  1. If the committee on design doesn’t force developers / architects substantially improve this project, particularly the clunky podium, I seriously don’t know what the point of the added yellow tape is

    • The committee was quite critical of the podium, including the amount of parking (too much) and the lack of activation along Ada (? working from memory) and the massive blank wall facing the 1 story. Plus what felt like a bit of shade thrown at podia (its a 30 year old design *hint hint*)

      There have been complaints about the committee here, and I think some of those are warranted, but in this case and with the 725 Randolph tower, I thought the committee had actually good criticism (for once).
      Of course now the ball is in the developer’s court. The committee can’t force developers to do anything and the developers can always make their designs worse to “address” the committee’s comments :/

  2. Principal of Cedar St moves to Miami and clearly no longer cares about Chicago

  3. Horrible design and even worse podium.
    And why 255 parking spaces for 270 apartments ? This is in a transit rich area .
    More appropriate , 60 or so UNDERGROUND maximum .
    In it’s current state absolutely should be denied needed zoning
    Did I say it’s just horrible?

  4. People who complain about huge podiums- have you ever lived next to L tracks? It’s extremely noisy so any housing should be at least elevated on podium

    • Steve River North | January 18, 2023 at 11:10 am | Reply

      it is not that reason they hate it. I believe they hate the breakup of the building from street level upwards.
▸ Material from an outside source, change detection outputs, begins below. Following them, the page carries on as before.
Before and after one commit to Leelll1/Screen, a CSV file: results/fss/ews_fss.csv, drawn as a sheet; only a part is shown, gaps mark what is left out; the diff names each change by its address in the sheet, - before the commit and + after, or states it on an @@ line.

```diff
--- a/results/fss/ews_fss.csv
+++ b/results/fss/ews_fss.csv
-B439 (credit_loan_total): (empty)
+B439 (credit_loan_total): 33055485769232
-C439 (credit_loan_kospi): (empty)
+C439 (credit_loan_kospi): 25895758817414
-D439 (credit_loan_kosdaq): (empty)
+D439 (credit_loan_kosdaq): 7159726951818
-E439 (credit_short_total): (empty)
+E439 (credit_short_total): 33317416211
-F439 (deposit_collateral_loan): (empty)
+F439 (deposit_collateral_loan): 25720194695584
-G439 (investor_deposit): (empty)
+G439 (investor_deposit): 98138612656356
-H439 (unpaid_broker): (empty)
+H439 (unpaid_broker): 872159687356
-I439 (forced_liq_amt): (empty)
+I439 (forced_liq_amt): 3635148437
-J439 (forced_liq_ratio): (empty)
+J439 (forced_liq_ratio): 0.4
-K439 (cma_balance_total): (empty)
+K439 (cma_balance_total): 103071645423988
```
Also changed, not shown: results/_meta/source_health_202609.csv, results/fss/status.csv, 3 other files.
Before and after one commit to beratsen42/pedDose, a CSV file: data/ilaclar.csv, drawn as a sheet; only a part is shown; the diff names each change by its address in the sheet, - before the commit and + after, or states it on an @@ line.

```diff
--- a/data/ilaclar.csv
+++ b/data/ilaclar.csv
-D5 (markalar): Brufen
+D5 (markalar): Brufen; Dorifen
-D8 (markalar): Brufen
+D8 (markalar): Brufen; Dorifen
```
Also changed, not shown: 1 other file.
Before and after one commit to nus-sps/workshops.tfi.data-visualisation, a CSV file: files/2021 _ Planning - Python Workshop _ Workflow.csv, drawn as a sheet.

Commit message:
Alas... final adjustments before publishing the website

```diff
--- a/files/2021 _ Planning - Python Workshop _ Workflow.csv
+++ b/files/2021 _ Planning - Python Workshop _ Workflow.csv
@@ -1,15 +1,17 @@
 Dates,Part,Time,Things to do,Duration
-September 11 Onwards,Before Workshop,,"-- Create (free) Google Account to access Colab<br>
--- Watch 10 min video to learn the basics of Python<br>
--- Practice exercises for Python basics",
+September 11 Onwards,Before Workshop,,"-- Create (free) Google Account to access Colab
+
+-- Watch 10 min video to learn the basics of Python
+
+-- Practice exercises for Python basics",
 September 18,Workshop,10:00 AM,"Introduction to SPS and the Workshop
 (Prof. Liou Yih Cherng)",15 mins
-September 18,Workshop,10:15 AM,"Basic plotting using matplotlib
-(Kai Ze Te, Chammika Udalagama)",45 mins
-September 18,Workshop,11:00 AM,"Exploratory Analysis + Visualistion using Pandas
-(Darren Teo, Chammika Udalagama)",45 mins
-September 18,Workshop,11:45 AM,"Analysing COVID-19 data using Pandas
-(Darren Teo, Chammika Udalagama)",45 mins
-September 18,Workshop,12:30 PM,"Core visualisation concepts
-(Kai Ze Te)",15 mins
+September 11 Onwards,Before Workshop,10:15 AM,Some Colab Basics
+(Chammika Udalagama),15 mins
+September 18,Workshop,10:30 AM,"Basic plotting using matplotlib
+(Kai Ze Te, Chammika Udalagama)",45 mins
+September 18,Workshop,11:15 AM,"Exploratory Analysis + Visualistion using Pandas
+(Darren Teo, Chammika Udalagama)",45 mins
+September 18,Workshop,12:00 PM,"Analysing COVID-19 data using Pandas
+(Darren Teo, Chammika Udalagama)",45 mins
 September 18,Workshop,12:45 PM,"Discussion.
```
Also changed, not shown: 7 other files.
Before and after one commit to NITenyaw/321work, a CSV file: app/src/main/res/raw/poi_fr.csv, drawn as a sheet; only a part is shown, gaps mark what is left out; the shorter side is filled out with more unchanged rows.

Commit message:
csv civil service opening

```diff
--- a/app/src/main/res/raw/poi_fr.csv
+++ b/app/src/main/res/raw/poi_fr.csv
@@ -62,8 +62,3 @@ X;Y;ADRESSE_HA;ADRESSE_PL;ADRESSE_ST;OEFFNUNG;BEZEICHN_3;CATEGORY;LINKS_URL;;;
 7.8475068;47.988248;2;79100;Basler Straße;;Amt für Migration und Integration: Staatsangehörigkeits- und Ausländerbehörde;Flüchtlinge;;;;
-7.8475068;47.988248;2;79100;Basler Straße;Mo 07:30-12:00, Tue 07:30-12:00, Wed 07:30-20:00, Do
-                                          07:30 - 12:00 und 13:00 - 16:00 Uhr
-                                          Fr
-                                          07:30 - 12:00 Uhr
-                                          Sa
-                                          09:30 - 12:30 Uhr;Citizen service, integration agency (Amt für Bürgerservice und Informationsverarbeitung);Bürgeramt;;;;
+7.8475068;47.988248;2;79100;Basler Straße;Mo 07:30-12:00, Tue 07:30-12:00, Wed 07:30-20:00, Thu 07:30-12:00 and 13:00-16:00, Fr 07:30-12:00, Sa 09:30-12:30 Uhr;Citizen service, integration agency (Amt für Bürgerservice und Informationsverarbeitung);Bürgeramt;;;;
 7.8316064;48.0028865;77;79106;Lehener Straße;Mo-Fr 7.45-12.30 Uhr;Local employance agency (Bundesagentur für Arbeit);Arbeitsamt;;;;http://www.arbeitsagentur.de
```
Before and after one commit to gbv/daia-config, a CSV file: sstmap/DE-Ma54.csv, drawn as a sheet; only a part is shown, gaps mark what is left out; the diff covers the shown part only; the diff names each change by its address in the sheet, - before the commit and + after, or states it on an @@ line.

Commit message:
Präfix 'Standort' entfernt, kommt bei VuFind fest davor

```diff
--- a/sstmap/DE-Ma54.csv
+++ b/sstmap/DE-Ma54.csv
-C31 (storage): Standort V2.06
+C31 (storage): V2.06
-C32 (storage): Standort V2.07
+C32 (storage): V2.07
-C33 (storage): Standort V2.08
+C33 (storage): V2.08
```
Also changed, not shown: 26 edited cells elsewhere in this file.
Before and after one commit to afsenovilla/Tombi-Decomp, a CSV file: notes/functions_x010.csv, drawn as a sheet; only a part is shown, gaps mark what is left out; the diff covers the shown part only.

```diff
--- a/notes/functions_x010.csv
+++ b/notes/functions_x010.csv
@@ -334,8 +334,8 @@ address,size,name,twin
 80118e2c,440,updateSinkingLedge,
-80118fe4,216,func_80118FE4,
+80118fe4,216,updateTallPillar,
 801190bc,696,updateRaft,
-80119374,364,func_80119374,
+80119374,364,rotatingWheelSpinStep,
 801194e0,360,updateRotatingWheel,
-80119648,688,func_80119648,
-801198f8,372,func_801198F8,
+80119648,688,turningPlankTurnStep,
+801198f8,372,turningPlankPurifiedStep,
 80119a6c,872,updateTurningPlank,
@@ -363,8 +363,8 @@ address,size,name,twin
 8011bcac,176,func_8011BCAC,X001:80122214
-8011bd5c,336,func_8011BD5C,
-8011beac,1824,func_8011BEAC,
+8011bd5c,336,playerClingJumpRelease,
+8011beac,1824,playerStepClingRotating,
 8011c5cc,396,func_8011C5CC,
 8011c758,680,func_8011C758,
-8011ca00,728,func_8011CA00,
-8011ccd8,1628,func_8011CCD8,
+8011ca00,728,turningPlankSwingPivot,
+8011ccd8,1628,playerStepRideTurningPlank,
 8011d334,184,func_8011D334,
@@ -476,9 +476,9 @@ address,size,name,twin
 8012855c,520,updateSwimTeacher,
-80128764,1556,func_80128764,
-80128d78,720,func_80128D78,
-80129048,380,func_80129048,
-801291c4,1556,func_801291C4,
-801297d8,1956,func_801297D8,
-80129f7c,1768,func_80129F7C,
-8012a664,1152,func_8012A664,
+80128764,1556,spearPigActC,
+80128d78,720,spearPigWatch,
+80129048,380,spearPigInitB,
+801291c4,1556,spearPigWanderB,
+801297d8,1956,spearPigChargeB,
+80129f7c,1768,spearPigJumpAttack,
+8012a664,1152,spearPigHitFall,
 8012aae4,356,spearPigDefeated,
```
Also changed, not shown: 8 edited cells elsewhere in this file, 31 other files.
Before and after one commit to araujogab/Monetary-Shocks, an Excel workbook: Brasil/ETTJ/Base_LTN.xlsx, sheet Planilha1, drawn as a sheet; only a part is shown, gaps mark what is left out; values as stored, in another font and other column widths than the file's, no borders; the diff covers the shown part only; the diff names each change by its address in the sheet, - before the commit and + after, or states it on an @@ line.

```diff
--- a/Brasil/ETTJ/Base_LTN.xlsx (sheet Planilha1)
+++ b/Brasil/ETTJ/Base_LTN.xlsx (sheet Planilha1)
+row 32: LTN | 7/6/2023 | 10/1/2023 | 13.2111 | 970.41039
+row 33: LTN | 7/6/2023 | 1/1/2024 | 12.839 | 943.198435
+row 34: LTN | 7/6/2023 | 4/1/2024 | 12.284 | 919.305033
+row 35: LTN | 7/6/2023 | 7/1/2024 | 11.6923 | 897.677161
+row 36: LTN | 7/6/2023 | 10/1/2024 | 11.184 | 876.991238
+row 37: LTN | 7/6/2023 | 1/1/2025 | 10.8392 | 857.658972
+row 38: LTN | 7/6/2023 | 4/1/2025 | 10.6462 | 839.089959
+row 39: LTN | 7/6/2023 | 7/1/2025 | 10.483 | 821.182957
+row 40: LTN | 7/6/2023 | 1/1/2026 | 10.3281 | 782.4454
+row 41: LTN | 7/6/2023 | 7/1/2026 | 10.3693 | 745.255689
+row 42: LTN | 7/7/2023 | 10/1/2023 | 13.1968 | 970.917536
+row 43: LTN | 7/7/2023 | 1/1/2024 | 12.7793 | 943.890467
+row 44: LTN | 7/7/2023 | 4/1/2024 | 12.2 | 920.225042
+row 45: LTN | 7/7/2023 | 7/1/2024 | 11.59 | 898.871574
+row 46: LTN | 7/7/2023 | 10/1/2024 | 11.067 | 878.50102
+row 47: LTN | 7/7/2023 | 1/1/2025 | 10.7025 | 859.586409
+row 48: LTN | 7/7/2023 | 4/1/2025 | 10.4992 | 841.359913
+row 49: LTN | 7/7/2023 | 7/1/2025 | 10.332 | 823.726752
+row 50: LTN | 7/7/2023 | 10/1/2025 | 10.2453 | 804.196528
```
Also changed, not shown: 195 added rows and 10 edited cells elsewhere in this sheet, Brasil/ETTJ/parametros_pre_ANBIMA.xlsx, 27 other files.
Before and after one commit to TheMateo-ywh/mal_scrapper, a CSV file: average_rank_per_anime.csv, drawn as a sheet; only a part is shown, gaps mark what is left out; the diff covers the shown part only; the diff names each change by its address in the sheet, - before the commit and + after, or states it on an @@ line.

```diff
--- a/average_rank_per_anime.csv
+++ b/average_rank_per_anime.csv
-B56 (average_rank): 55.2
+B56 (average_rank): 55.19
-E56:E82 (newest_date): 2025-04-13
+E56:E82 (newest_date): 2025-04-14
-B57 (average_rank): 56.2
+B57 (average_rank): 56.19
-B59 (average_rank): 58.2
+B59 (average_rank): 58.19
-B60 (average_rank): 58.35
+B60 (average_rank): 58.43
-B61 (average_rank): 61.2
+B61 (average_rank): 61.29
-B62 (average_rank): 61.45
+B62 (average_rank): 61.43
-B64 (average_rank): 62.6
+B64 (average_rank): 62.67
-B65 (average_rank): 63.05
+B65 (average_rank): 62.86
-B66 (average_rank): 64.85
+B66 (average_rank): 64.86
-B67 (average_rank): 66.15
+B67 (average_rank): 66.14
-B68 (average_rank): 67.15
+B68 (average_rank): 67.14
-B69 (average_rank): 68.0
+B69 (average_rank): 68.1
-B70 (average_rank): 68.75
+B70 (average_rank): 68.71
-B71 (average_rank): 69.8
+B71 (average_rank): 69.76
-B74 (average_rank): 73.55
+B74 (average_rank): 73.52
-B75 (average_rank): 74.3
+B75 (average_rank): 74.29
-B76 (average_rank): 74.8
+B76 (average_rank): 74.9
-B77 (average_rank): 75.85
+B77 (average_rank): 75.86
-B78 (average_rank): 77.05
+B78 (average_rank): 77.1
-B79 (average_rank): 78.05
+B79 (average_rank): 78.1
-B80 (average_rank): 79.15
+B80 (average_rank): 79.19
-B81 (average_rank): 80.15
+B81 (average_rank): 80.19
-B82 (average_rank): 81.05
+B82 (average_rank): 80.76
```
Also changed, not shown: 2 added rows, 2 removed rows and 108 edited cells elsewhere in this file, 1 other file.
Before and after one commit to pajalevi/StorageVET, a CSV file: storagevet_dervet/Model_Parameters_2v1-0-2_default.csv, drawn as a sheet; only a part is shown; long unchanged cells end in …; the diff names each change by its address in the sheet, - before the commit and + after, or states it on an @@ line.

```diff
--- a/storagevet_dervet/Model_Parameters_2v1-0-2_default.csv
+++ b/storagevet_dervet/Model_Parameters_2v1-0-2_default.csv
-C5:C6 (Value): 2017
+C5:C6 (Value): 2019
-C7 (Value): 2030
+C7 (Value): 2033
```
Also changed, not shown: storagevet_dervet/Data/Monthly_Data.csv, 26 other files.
They want a single facade, see what UnionMade said over in the 917 W Fulton comments.

      • “Look what’s possible with underground parking. No blank wall facing the El, no screens, louvers or faux windows anywhere on the lower levels. There’s just a consistent, nicely proportioned base with a cohesive design that will provide transparency and interact nicely with pedestrians.”
        – UnionMade

        I’d say I have to agree. A singular facade is just much nicer from a pedestrian and skyline perspective.

    • Sound travels in a sphere from it’s source, the podium won’t make people forget they are by the EL. Soundproofed windows on the second and third floor that should be where the podium is would be just as effective. Also, the podium defiles the other two sides that are not by the El.

    • That doesn’t mean these floors need to be parking or residential only. They can be commercial like office or retail. There’s such thing as triple pane windows that block almost all noise. And then there’s the fact that we live in a walkable, transit rich city. With every parking space that goes in, it slowly destroys walkability and the will to use and improve our transit systems.

  5. Coming to you at 1338 W Lake: THE PODIUM TO END ALL PODIUMS, lol. As a podium apologist even I am appalled!

  6. Hey guys, I work for SCB. I’ll add these complaints to our growing stack. Thanks for the feedback.

  7. Bobby Siemiaszko | January 19, 2023 at 1:07 am | Reply

    I really just wish high rises and skyscrapers were built like they were 100 years ago. There were no podiums, everything was high density, buildings attached to other buildings. Even in NYC now, Long Island City and Jersey City are building downtowns that seem to forget how amazing Midtown and Manhattan are in general. It’s great if these buildings can go green, but enough with the parking and podiums. It’s like a 5 story building is connecting to a 20 story building. And it’s not just this building, but so many examples going up everywhere. I hope in 10 years the designs changed and people realize high density, walkable, no parking and buildings next to each other is the way to go.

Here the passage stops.